A senior government official angrily called up Dominique Fache, the Russia manager for Italian utility giant Enel, to complain that the electricity had recently been cut off to his apartment because of overdue bills. “I couldn’t help him with anything — just advised to pay on time,” Fache said, smiling, in an interview. “Everyone’s equal.”

Electricity suppliers across the country are cracking down as the number of delinquent private and corporate customers surges. They have little choice.

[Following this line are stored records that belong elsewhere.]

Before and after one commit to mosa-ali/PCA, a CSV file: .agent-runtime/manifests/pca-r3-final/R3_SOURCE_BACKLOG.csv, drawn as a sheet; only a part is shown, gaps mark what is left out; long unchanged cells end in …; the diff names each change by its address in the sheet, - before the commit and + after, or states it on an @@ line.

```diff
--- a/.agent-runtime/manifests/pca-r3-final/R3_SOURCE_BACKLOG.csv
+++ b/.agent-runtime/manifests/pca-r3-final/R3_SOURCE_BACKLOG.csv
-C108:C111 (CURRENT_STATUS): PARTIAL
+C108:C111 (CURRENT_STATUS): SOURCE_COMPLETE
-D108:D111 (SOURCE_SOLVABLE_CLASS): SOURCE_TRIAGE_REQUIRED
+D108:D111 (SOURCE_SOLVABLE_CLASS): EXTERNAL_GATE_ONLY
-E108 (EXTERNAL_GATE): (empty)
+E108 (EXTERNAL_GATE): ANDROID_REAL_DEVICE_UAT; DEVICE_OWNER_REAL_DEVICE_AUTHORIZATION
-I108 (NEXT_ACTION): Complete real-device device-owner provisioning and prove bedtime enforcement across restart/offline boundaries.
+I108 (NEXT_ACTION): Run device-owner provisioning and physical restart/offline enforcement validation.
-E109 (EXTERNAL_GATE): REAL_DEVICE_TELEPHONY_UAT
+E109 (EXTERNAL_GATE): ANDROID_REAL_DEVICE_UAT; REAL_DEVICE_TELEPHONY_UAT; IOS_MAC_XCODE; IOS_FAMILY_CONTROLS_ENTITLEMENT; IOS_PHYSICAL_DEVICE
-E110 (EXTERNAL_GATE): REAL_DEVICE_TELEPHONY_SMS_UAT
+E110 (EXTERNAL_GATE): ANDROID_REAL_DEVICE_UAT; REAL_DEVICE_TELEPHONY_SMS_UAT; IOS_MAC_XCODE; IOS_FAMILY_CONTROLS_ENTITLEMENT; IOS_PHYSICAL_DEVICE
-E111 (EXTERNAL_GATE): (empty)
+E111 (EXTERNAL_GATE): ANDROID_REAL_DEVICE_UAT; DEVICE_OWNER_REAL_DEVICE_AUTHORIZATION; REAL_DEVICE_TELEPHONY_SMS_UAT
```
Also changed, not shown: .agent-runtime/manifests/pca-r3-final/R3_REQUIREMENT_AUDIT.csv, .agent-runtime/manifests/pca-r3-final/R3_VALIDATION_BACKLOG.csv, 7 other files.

The dilapidated industry is mired in debt linked to unpaid consumer bills and the multibillion-dollar investment programs that investors signed onto when they acquired electricity assets from the state during the privatization of Unified Energy System, which wrapped up just weeks before the financial crisis struck. A chunk of the industry also operates on a system of short-term loans — funds that have dried up in the crisis.

The situation threatens to grow worse as winter approaches and the crisis spreads into the real economy. Russian and foreign investors alike are hoping for help from the government, which in turn has shown a lack of enthusiasm about getting involved. But the problem cannot be ignored as electricity providers teeter on the brink of bankruptcy. Rebuilding the largely inefficient industry is vital to ensuring continued economic growth, and the heating that power plants generate is equally important in a country where the chilly winter months far outnumber the sunny days of summer.

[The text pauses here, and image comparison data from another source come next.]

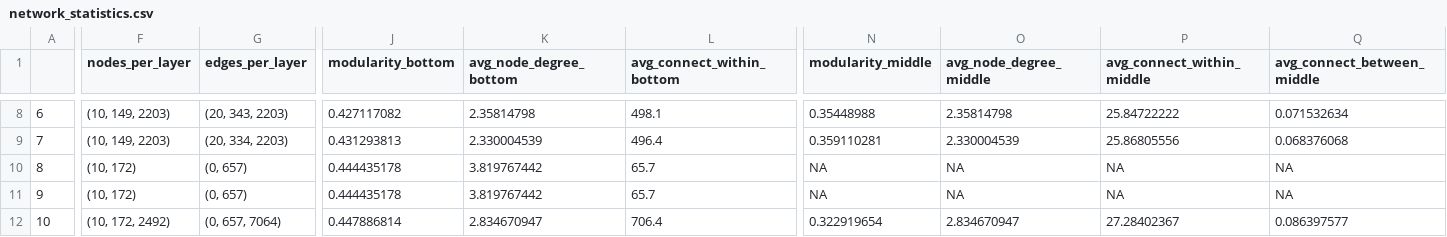
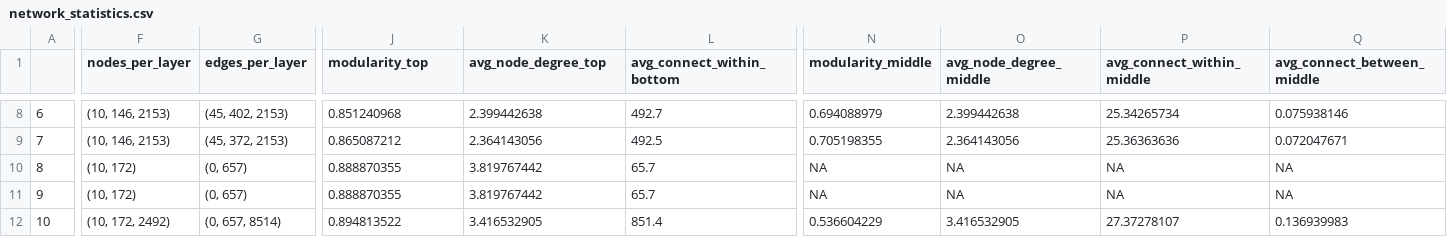
Before and after one commit to audreyfulab/HGRN_repo_fork, a CSV file: Simulated Hierarchies/network_statistics.csv, drawn as a sheet; only a part is shown, gaps mark what is left out; the diff covers the shown part only; the diff names each change by its address in the sheet, - before the commit and + after, or states it on an @@ line.

```diff
--- a/Simulated Hierarchies/network_statistics.csv
+++ b/Simulated Hierarchies/network_statistics.csv
-J1: modularity_bottom
+J1: modularity_top
-K1: avg_node_degree_bottom
+K1: avg_node_degree_top
-F8:F9 (nodes_per_layer): (10, 149, 2203)
+F8:F9 (nodes_per_layer): (10, 146, 2153)
-G8 (edges_per_layer): (20, 343, 2203)
+G8 (edges_per_layer): (45, 402, 2153)
-J8 (modularity_top): 0.427117082
+J8 (modularity_top): 0.851240968
-K8 (avg_node_degree_top): 2.35814798
+K8 (avg_node_degree_top): 2.399442638
-L8 (avg_connect_within_bottom): 498.1
+L8 (avg_connect_within_bottom): 492.7
-N8 (modularity_middle): 0.35448988
+N8 (modularity_middle): 0.694088979
-O8 (avg_node_degree_middle): 2.35814798
+O8 (avg_node_degree_middle): 2.399442638
-P8 (avg_connect_within_middle): 25.84722222
+P8 (avg_connect_within_middle): 25.34265734
-Q8 (avg_connect_between_middle): 0.071532634
+Q8 (avg_connect_between_middle): 0.075938146
-G9 (edges_per_layer): (20, 334, 2203)
+G9 (edges_per_layer): (45, 372, 2153)
-J9 (modularity_top): 0.431293813
+J9 (modularity_top): 0.865087212
-K9 (avg_node_degree_top): 2.330004539
+K9 (avg_node_degree_top): 2.364143056
-L9 (avg_connect_within_bottom): 496.4
+L9 (avg_connect_within_bottom): 492.5
-N9 (modularity_middle): 0.359110281
+N9 (modularity_middle): 0.705198355
-O9 (avg_node_degree_middle): 2.330004539
+O9 (avg_node_degree_middle): 2.364143056
-P9 (avg_connect_within_middle): 25.86805556
+P9 (avg_connect_within_middle): 25.36363636
-Q9 (avg_connect_between_middle): 0.068376068
+Q9 (avg_connect_between_middle): 0.072047671
-J10:J11 (modularity_top): 0.444435178
+J10:J11 (modularity_top): 0.888870355
-G12 (edges_per_layer): (0, 657, 7064)
+G12 (edges_per_layer): (0, 657, 8514)
-J12 (modularity_top): 0.447886814
+J12 (modularity_top): 0.894813522
-K12 (avg_node_degree_top): 2.834670947
+K12 (avg_node_degree_top): 3.416532905
-L12 (avg_connect_within_bottom): 706.4
+L12 (avg_connect_within_bottom): 851.4
-N12 (modularity_middle): 0.322919654
+N12 (modularity_middle): 0.536604229
-O12 (avg_node_degree_middle): 2.834670947
+O12 (avg_node_degree_middle): 3.416532905
-P12 (avg_connect_within_middle): 27.28402367
+P12 (avg_connect_within_middle): 27.37278107
-Q12 (avg_connect_between_middle): 0.086397577
+Q12 (avg_connect_between_middle): 0.136939983
```
Also changed, not shown: 122 edited cells elsewhere in this file.
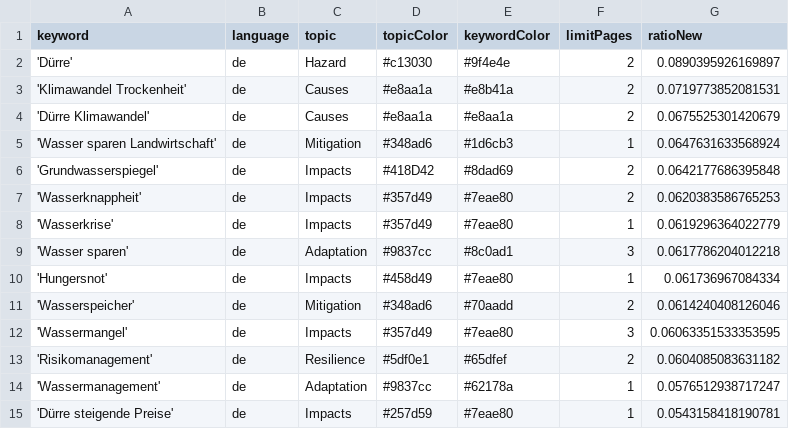
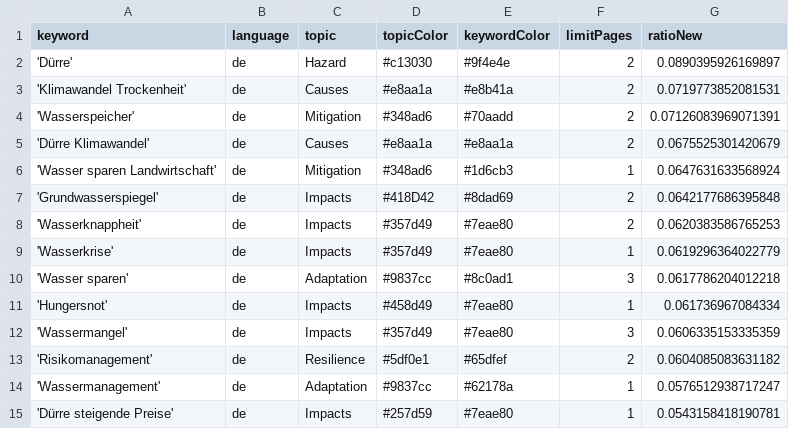
Before and after one commit to sonjanews/DroughtIsComing, a CSV file: keywords.csv, drawn as a sheet; only a part is shown.

```diff
--- a/keywords.csv
+++ b/keywords.csv
@@ -3,2 +3,3 @@ keyword,language,topic,topicColor,keywordColor,limitPages,ratioNew
 'Klimawandel Trockenheit',de,Causes,#e8aa1a,#e8b41a,2,0.0719773852081531
+'Wasserspeicher',de,Mitigation,#348ad6,#70aadd,2,0.07126083969071391
 'Dürre Klimawandel',de,Causes,#e8aa1a,#e8aa1a,2,0.0675525301420679
@@ -10,4 +11,3 @@ keyword,language,topic,topicColor,keywordColor,limitPages,ratioNew
 'Hungersnot',de,Impacts,#458d49,#7eae80,1,0.061736967084334
-'Wasserspeicher',de,Mitigation,#348ad6,#70aadd,2,0.0614240408126046
-'Wassermangel',de,Impacts,#357d49,#7eae80,3,0.06063351533353595
+'Wassermangel',de,Impacts,#357d49,#7eae80,3,0.0606335153335359
 'Risikomanagement',de,Resilience,#5df0e1,#65dfef,2,0.0604085083631182
```
Also changed, not shown: csv/news_2026_05.csv, csv/news_2026_06.csv.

So when a consumer — even if he is a senior government official — fails to pay his bills, electricity providers are reacting fast.

“The remedy in such a case is simple — to cut the power supply,” said Fache, whose Enel holds major stakes in power generator OGK-5 and RusEnergoSbyt, the biggest private electricity distributor in the country.

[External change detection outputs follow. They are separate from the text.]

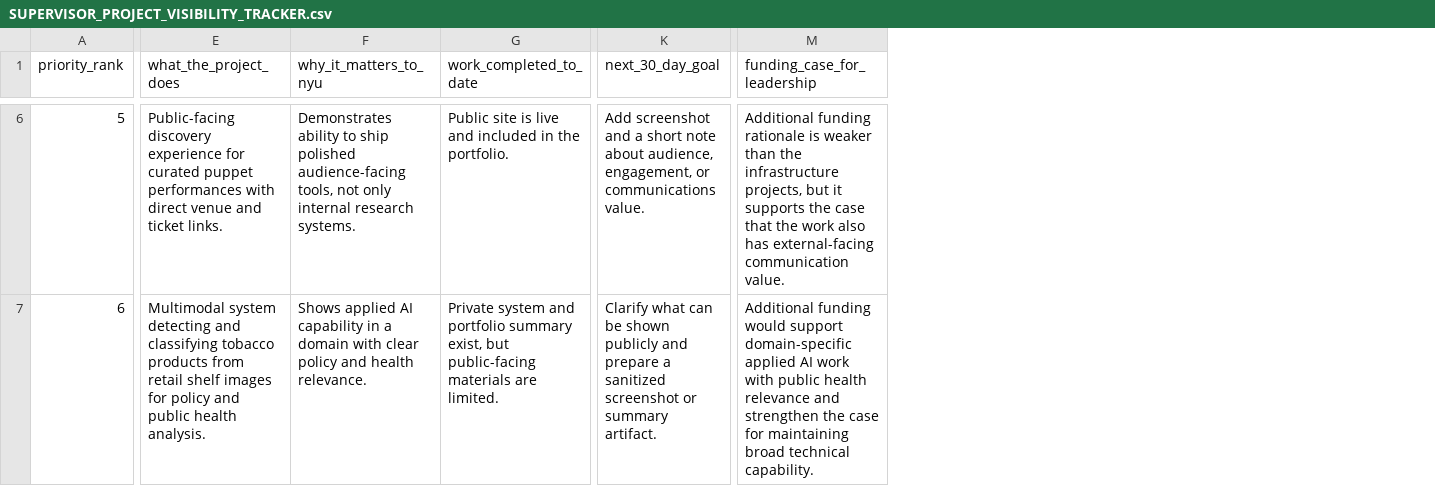
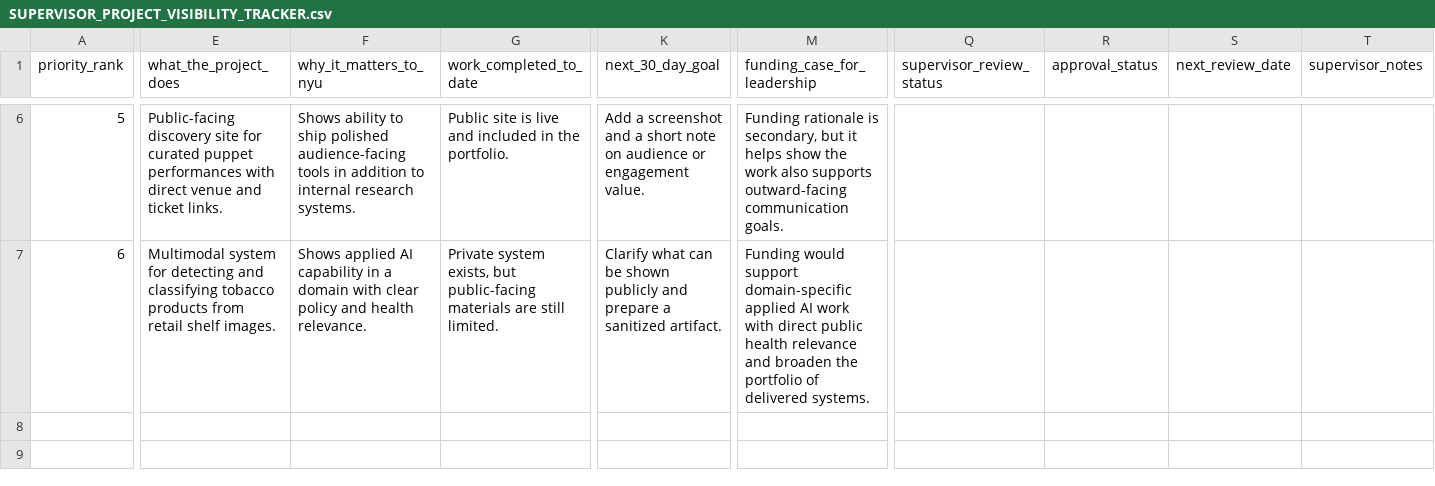
Before and after one commit to NYU-RTS/andi-shehu-portfolio, a CSV file: SUPERVISOR_PROJECT_VISIBILITY_TRACKER.csv, drawn as a sheet; only a part is shown, gaps mark what is left out; the diff covers the shown part only; the diff names each change by its address in the sheet, - before the commit and + after, or states it on an @@ line.

Commit message:
Add supervisor review workspace

```diff
--- a/SUPERVISOR_PROJECT_VISIBILITY_TRACKER.csv
+++ b/SUPERVISOR_PROJECT_VISIBILITY_TRACKER.csv
+column Q (supervisor_review_status), empty
+column R (approval_status), empty
+column S (next_review_date), empty
+column T (supervisor_notes), empty
-E6 (what_the_project_does): Public-facing discovery experience for curated…
+E6 (what_the_project_does): Public-facing discovery site for curated…
-F6 (why_it_matters_to_nyu): Demonstrates ability to ship polished audience-facing tools, not only internal research…
+F6 (why_it_matters_to_nyu): Shows ability to ship polished audience-facing tools in addition to internal research…
-K6 (next_30_day_goal): Add screenshot and a short note about audience, engagement, or communications value.
+K6 (next_30_day_goal): Add a screenshot and a short note on audience or engagement value.
-M6 (funding_case_for_leadership): Additional funding rationale is weaker than the infrastructure projects, but it supports the case that the work also has external-facing communication value.
+M6 (funding_case_for_leadership): Funding rationale is secondary, but it helps show the work also supports outward-facing communication goals.
-E7 (what_the_project_does): Multimodal system detecting and classifying tobacco products from retail shelf images for policy and public health analysis.
+E7 (what_the_project_does): Multimodal system for detecting and classifying tobacco products from retail shelf images.
-G7 (work_completed_to_date): Private system and portfolio summary exist, but public-facing materials are limited.
+G7 (work_completed_to_date): Private system exists, but public-facing materials are still limited.
-K7 (next_30_day_goal): …a sanitized screenshot or summary artifact.
+K7 (next_30_day_goal): …a sanitized artifact.
-M7 (funding_case_for_leadership): Additional funding would support domain-specific applied AI work with public health relevance and strengthen the case for maintaining broad technical capability.
+M7 (funding_case_for_leadership): Funding would support domain-specific applied AI work with direct public health relevance and broaden the portfolio of delivered systems.
```
Also changed, not shown: 28 edited cells elsewhere in this file, 3 other files.
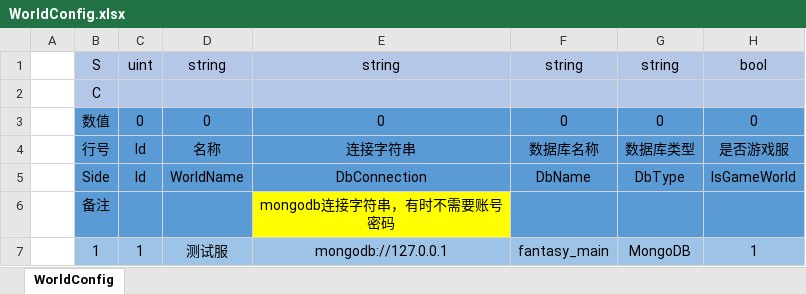
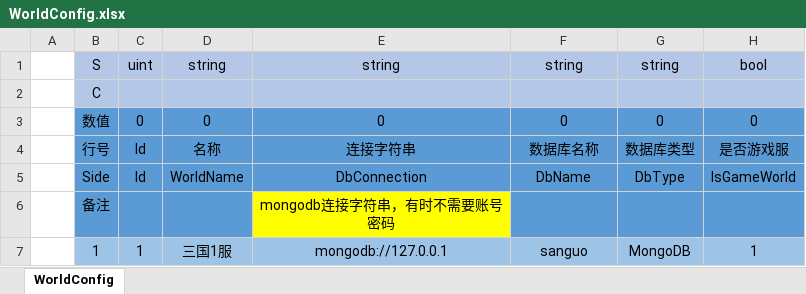
Before and after one commit to bibokesi/sanguo, an Excel workbook: Config/Excel/Server/WorldConfig.xlsx, sheet WorldConfig, drawn as a sheet; values as stored, in another font and other column widths than the file's, no borders; the diff names each change by its address in the sheet, - before the commit and + after, or states it on an @@ line.

```diff
--- a/Config/Excel/Server/WorldConfig.xlsx (sheet WorldConfig)
+++ b/Config/Excel/Server/WorldConfig.xlsx (sheet WorldConfig)
-D7: 测试服
+D7: 三国1服
-F7: fantasy_main
+F7: sanguo
```
Also changed, not shown: Config/Excel/Server/MachineConfig.xlsx, Config/Excel/Server/SceneConfig.xlsx, 20 other files.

Electricity distributors alone will need some 30 billion rubles ($1.1 billion) in the fourth quarter to refinance debt, Mikhail Slobodin, the president of Integrated Energy System, or IES, the country’s largest private electricity producer, said at a round table last month.

“They will all be bankrupt in the first quarter,” Slobodin said.

OGK-2 chairman Stanislav Neveynitsyn said late last week that he expected the distributing companies to “blow up” soon. “The distributors will be bought up by the generators because they won’t be able to survive independently,” Neveynitsyn said.

Mounting Debts

The Tver electricity distribution company, for one, has a consolidated debt of 500 million rubles ($18.5 million) and no sources for refinancing its loans, said company spokeswoman Natalya Yefimova.

Distributors’ debt to generators reached 22.7 billion rubles ($840 million) in the week of Nov. 7 to 13, an increase of 1.3 billion rubles from a week earlier, the Market Council, a government watchdog for the sector, said in a statement Friday.

Consumer debt to the Tver distribution company stood at 900 million rubles ($33.3 million) at the beginning of this month. “Unfortunately, the sum is increasing,” Yefimova said, adding that payment delays have grown by as much as 20 percent over the past two months.

Other companies have seen up to half their consumers fail to pay on time. The Vologda electricity distribution company has filed 474 lawsuits on its consumer debt of 97.5 million rubles.

The Tver company, like dozens of others, plans to suspend its investment program for next year and cut all other planned extra expenses.

The electricity distributors have found themselves between a rock and a hard place. They buy electricity on the wholesale market and pay on the day of the purchase, while the consumer only pays once a month. To survive in an imperfect system, the distributors used to take short-term bank loans, which have become inaccessible in recent months. The distributors do not have much to use as collateral, which has complicated borrowing from Sberbank, Gazprombank and VTB, three state-connected banks offering bailout funds.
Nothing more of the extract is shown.